Dataset items
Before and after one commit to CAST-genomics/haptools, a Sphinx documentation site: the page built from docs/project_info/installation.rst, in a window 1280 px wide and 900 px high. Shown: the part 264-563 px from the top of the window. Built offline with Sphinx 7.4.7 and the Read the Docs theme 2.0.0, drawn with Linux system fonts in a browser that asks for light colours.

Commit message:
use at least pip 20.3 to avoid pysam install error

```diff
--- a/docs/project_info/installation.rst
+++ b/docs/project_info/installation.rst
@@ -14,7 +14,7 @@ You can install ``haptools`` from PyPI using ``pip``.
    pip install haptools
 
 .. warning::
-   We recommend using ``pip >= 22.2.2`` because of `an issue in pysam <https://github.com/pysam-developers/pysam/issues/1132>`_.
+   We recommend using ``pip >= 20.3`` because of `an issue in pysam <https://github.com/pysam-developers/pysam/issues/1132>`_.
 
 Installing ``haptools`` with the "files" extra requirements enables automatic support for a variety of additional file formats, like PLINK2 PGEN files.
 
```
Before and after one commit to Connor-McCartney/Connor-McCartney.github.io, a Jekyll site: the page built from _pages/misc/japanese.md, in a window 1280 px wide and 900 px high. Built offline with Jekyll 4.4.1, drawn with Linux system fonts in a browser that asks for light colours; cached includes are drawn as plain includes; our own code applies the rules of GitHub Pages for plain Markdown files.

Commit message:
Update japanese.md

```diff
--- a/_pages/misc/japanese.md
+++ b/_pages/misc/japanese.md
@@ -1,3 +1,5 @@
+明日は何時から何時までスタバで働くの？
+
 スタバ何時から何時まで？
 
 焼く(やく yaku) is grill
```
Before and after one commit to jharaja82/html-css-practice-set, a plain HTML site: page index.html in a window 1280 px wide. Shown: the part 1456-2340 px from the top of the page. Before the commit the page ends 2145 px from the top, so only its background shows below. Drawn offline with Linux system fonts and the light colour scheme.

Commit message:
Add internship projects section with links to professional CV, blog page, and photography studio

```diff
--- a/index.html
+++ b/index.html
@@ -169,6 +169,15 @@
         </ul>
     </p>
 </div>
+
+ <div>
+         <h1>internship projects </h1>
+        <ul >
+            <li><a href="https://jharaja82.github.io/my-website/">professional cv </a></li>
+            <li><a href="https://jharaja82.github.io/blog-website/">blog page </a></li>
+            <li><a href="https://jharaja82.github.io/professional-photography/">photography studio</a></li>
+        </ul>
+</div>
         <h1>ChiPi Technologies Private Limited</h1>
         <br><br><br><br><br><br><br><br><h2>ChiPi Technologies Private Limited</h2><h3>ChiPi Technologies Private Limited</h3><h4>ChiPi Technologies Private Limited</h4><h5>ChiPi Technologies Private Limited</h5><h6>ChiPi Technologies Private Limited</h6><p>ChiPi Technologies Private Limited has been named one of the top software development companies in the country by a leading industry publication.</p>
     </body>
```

*Exercise*.
On how many lines above does "that" occur? Say the number only.

*Task result*.
2